Blizzard's Black Pearl has been the overall best-selling ski in the U.S. for the past four years. Blizzard/Tecnica photo.
Have you ever walked into a ski shop and been overwhelmed by the sheer volume of esoteric lingo and a testosterone-fueled, aggressive approach to skiing? "Do you want boots with IRFRAN/fiber or boots with GRILAMID/carbon? See that picture of Jamie Pierre hucking a 250 foot cliff? With the right gear and enough Red Bull you can be just like him!" While a few might enjoy the bro-heavy culture which has long dominated the ski industry, others are doing their very best to change the culture to be more inviting and less intimidating.

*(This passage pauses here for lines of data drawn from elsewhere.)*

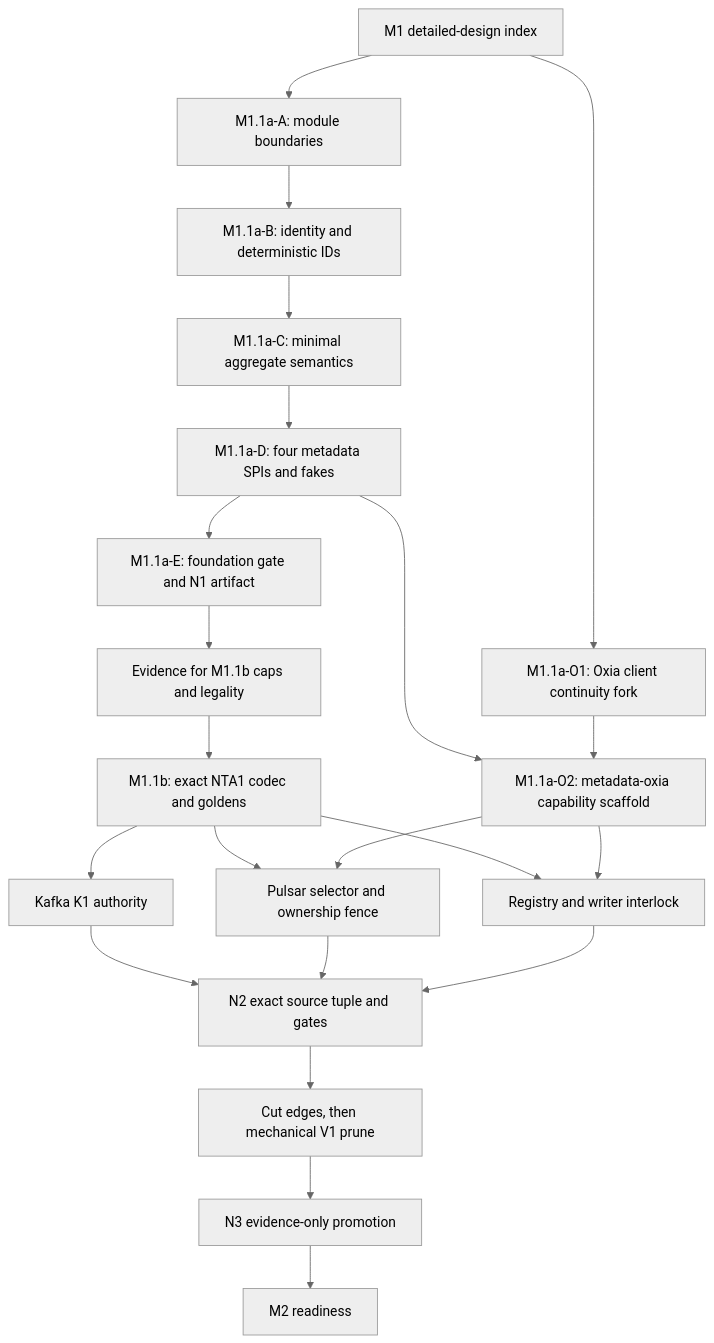
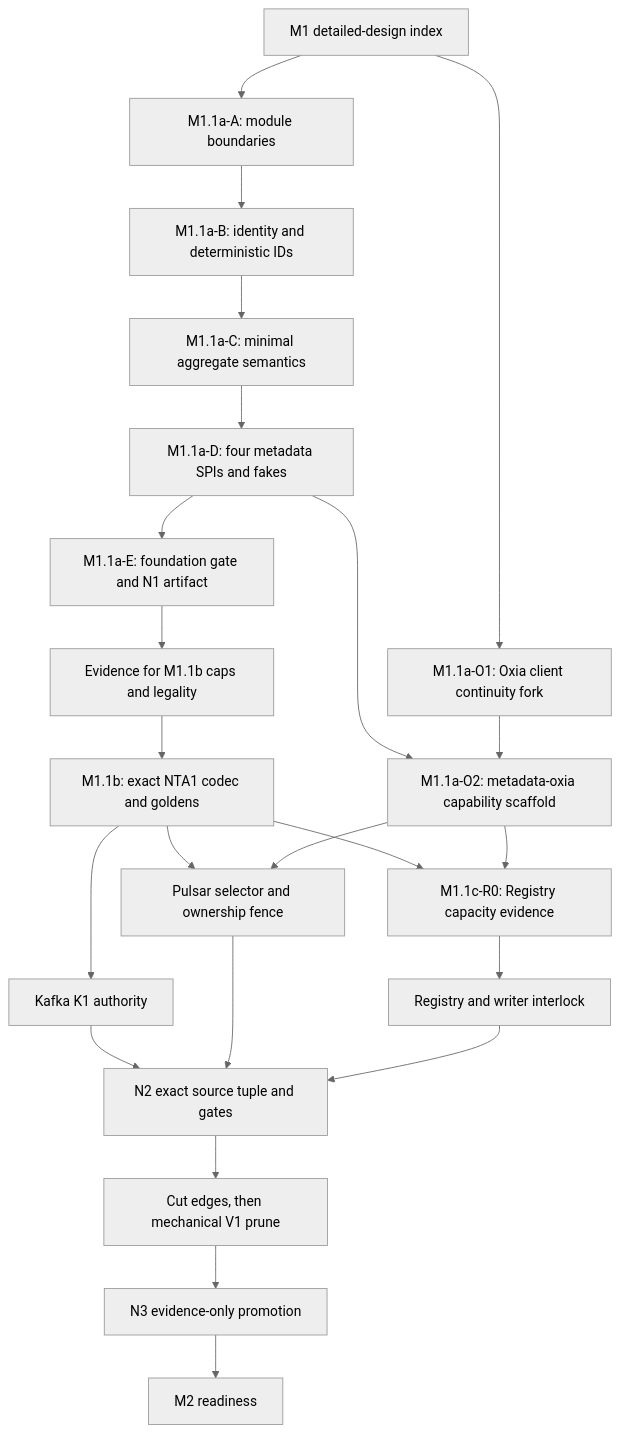
One commit to nereusstream/nereus changed the diagram in docs/v2/detailed_design/m1/README.md. Above: the diagram before and after it, drawn with Mermaid (neutral theme). The commit also changed other lines of this file and 5 other files, not shown here.

Commit message:
docs(v2): define Registry capacity spike boundary

````diff
--- a/docs/v2/detailed_design/m1/README.md
+++ b/docs/v2/detailed_design/m1/README.md
@@ -51,28 +51,29 @@
 ```mermaid
 flowchart TD
     D0["M1 detailed-design index"] --> A1["M1.1a-A: module boundaries"]
     A1 --> A2["M1.1a-B: identity and deterministic IDs"]
     A2 --> A3["M1.1a-C: minimal aggregate semantics"]
     A3 --> A4["M1.1a-D: four metadata SPIs and fakes"]
     A4 --> A5["M1.1a-E: foundation gate and N1 artifact"]
 
     D0 --> O1["M1.1a-O1: Oxia client continuity fork"]
     A4 --> O2["M1.1a-O2: metadata-oxia capability scaffold"]
     O1 --> O2
 
     A5 --> Q1["Evidence for M1.1b caps and legality"]
     Q1 --> B1["M1.1b: exact NTA1 codec and goldens"]
 
     B1 --> K1["Kafka K1 authority"]
     B1 --> P1["Pulsar selector and ownership fence"]
-    B1 --> R1["Registry and writer interlock"]
+    B1 --> R0["M1.1c-R0: Registry capacity evidence"]
+    R0 --> R1["Registry and writer interlock"]
     O2 --> P1
-    O2 --> R1
+    O2 --> R0
 
     K1 --> N2["N2 exact source tuple and gates"]
     P1 --> N2
     R1 --> N2
     N2 --> V1P["Cut edges, then mechanical V1 prune"]
     V1P --> N3["N3 evidence-only promotion"]
     N3 --> M2R["M2 readiness"]
 ```
````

One of the most important groups in the latter category is Blizzard/Tecnica's Women to Women program. Making waves in the industry since 2015, the organization has two goals: The first is to design authentic women’s ski products. The group holds workshops with female skiers, taking note of the features and attributes which they look for in gear, and then incorporates those into new products. Included are some of the biggest names in professional skiing, such as Elyse Saugstad and the recently-signed Hilaree Nelson.
Secondly, the group strives to create healthy retail and community experiences that enhance the confidence levels of female skiers of all ability levels. (Read: Less bro’d-out shop employees condescendingly telling you what you want in the tiny corner of the store reserved for women’s gear.)
And guess what? It’s been working! Blizzard’s Black Pearl women’s ski has been the overall best-selling ski in the U.S. for the past four years, and sales of women’s touring skis rose by 85 percent in 2018, whereas sales of men’s touring skis dropped by 11%. Obviously there are too many factors at play here to attribute an industry-wide shift to just one organization, but Women to Women is certainly a major player in the female-oriented movement which is disrupting the ski industry.
Professional freeskier Dave Treadway died yesterday after falling into a crevasse while backcountry skiing in Pemberton, British Columbia. The Pique News Magazine reports that the 34-year-old fell 98 feet into a crevasse after a snow bridge collapsed underneath him. Pemberton District Search and Rescue (PSAR) arrived at the scene near Rhododendron Mountain to retrieve him, but Treadway had already succumbed to his injuries. The recovery was extensive and required 14 members of PSAR due to the
Cody Peak has always inspired skiers to push their limits. Easily visible from the top of Jackson Hole's tram, you can see skiers take on relatively-mellow lines like No Shadows and Powder Eights. Perhaps there will even be a couple of attempts on more difficult lines, like the Central Couloir or Pucker Face. Related: Jackson Hole's Historic Season Recap Then, a few times a season, when conditions are perfect, you might spot tracks left over from someone trying a truly boundary-pushing
Yesterday with great sadness, we learned about the untimely death of freeskier Dave Treadway. Beyond his incredible skiing abilities, Treadway was an individual that held a special and vital place within his community, family, and the snow industry as a whole. With the news still setting in, friends and loved ones of Treadway are taking to social media to share moving tributes in honor of the late skier. RELATED: Dave Treadway Dies From Crevasse Fall in Pemberton B.C. Treadway is